My eighty-nine year-old mother’s Parkinson’s is progressing. “My mind is great,” she said yesterday on my visit, “but the body…well, not so good.”
“It’s definitely more pronounced lately. Mostly, it’s her balance,” Rosalind, my favorite nurse on her skilled nursing floor at The Jewish Home, told me. “But, we are trying new things and adjusting her meds.”
Rosalind had come into Mom’s room to check on her and have a chat with me. She rubbed Mom’s arm. “We love her.”
“Even when she tries to get up by herself and presses the call button fifty times a day?” I laughed.
My mother reached for her lipstick and the mirror on her little table. “You dirty bird,” she said to me. “Don’t start in with that.”
The nurse gave me a wink and a knowing smile and left to tend to the resident across the hall.
As usual, Mom’s television was on in the background. Trump’s speech the day before at CIA Headquarters was being rebroadcast.
“So, Mom, how are you feeling about our new President?”
“It’s a shame that he blew all the people off who really cared about something.”
“You mean the Women’s March yesterday?” I asked.
She looked up from the mirror. “Yeah, he got ‘em all wound up, then didn’t listen to them.”
Mom went back to applying her lipstick with a shaky hand.
“How about Melania?”I asked.
“Too skinny. Great inaugural dress, but too skinny. And, Trump’s big on Nepotism. ‘Gotta have his tribe around.”
“I felt for Hillary to be there and watch this whole thing,” I said. “Must have been hard.”
“I know,” Mom replied. “She killed herself through the whole campaign. It’s a man’s world, though. Sorry about that but it is.”
“You saw yesterday’s marches,” I said. “Strength in numbers, Mom.”
“Maybe.” She paused. “I’m just fascinated with it all.”
“What’s your thought about that Kellyanne Conway?”
Mom looked up at the television. “Which one is she, again?”

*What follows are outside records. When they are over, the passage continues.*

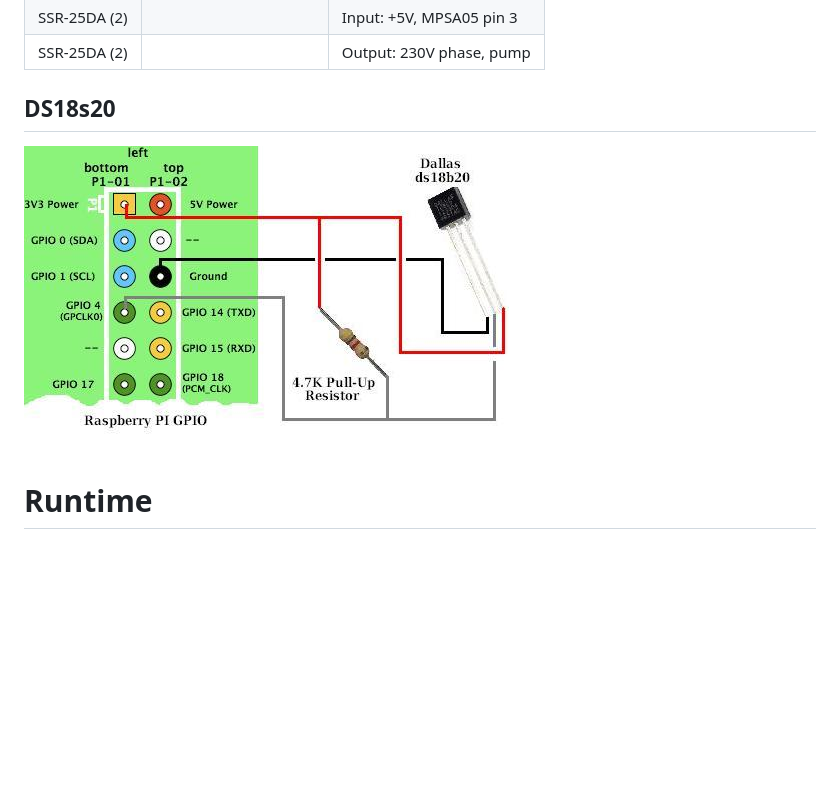
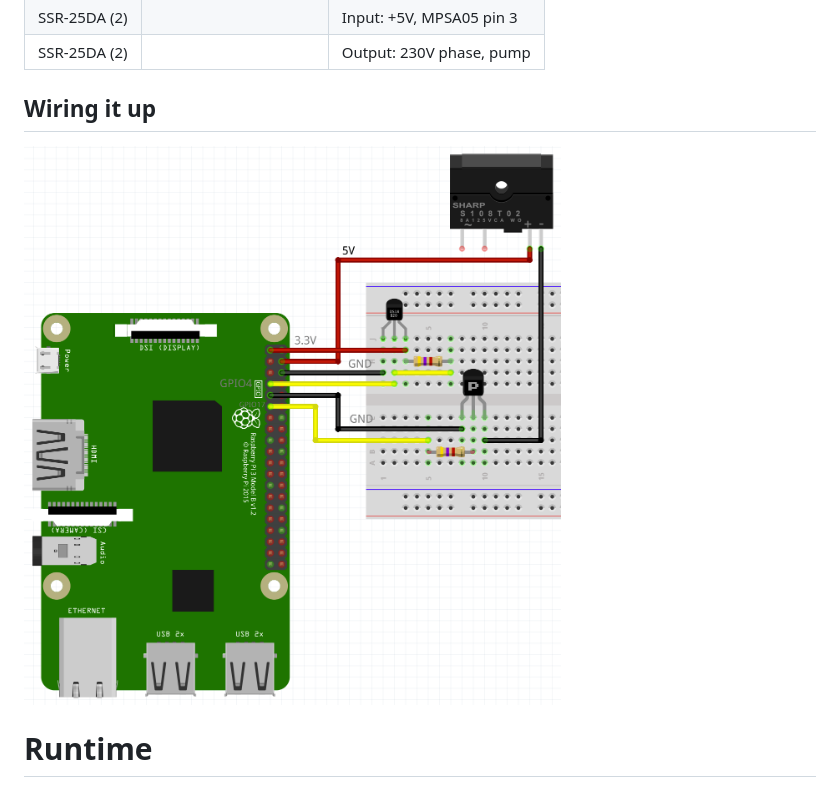
Before and after one commit to maglub/rpi-sous-vide, a Markdown page: README.md, the part around the change. Rendered like a GitHub page; pictures changed too: pics/schematics.png (added); blank space fills up the shorter version.

Commit message:
Added schematics

```diff
--- a/README.md
+++ b/README.md
@@ -190,9 +190,9 @@ off
 | SSR-25DA (2)| | Input: +5V, MPSA05 pin 3 |
 | SSR-25DA (2)| | Output: 230V phase, pump |
 
-## DS18s20
+## Wiring it up
 
-<img src=pics/raspberry-pi-ds18b20-connections.jpg >
+<img src=pics/schematics.png >
 
 # Runtime
 
```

“You know, Trump’s campaign manager. Now, Counselor to the President.”
“The gaudy blonde? Is she married?”
Just then, my eyes went to the balloon that was hovering near the ceiling. “Where’s that from?”
“Oh, we had a circus-theme party yesterday.”
“Really? Did you have fun?”
“I had a ball even though I was stuck in this wheelchair and couldn’t dance, but I tapped my feet to the music. They closed with Hava Nagila in a circle. I loved that.”
“If only I could dance again,” she sighed, trying to cap her lipstick. Then, added: “You just learn to do something else.”
“Do you miss the booze? I mean, Mom, you loved parties with the wine.”
“Not really. It’s a waste of time now. I’ve got this new thing – pink lemonade. I drank that with the potato chips and the colored M&M’s at the party.”
I sat looking at her, waiting for more that I knew was coming.
She finally got the cap on the lipstick. “Make lemonade out of a lemon. That’s what I say.”
We looked back at President Trump on the TV.
“There’s no grey area with that one,” Mom said. “He’ll either sink or swim.”